The work, by Koushna Navabi, is a couple of dozen rings in different metallic finishes with the same portrait, a little over an inch each way:
This is the entire label we were offered:
Know whose portrait this is? Only because I’m old enough to almost remember the period, and spent some time in Iran after the coup that overthrew him, I recognized Mohammed Mosaddegh, about whom Wikipedia says “Many Iranians regard Mosaddegh as the leading champion of secular democracy and resistance to foreign domination in Iran’s modern history. Mosaddegh was removed from power in a coup on 19 August 1953, organised and carried out by the CIA at the request of MI6.” In the oppressive regime of the shah and his SAVAK secret police that followed, Iran’s oil remained in the hands of western oil companies and their US and British protectors. Of course by 1979 this arrangement went off the rails because the Iranians had had enough of it.

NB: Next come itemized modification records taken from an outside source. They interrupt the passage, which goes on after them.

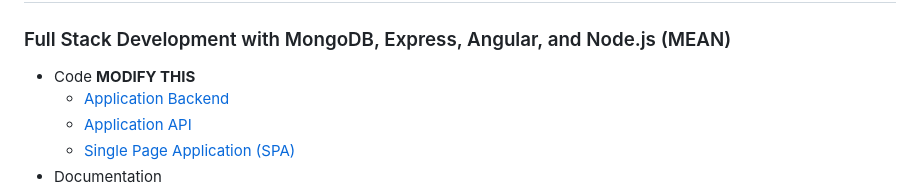
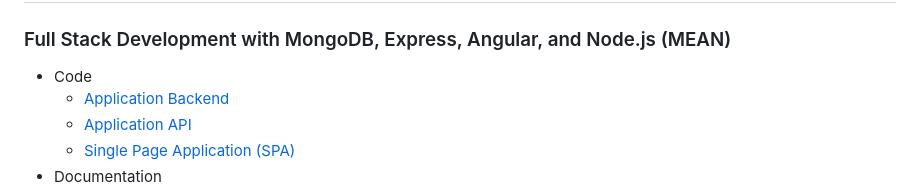
Before and after one commit to CHenshaw010/Fullstack-Development, a Markdown page: README.md, the part around one of its changes. Drawn GitHub-style.

```diff
--- a/README.md
+++ b/README.md
@@ -1,6 +1,6 @@
 # CS465-Fullstack-Development
 ### Full Stack Development with MongoDB, Express, Angular, and Node.js (MEAN)
-- Code **MODIFY THIS**
+- Code
   - [Application Backend](https://github.com/CHenshaw010/CS465-Fullstack/tree/main/app_server)
   - [Application API](https://github.com/CHenshaw010/CS465-Fullstack/tree/main/app_api)
   - [Single Page Application (SPA)](https://github.com/CHenshaw010/CS465-Fullstack/tree/main/app_admin)
```
Also changed, not shown: other parts of README.md (+4 -2 lines).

Any of that useful in engaging with this work? Or is the (I presume) affectionate but rather obscure pun in the title all you needed? I hung around and asked at least a half-dozen visitors if they knew whose portrait was on the rings; none had any idea. Here’s what the curator thought she was doing with this show; I’m sure her middle-east specialist colleagues were impressed, but an exhibition like this is a lot of work: I guess she just didn’t have a minute to actually think about the visitors who would walk in the door.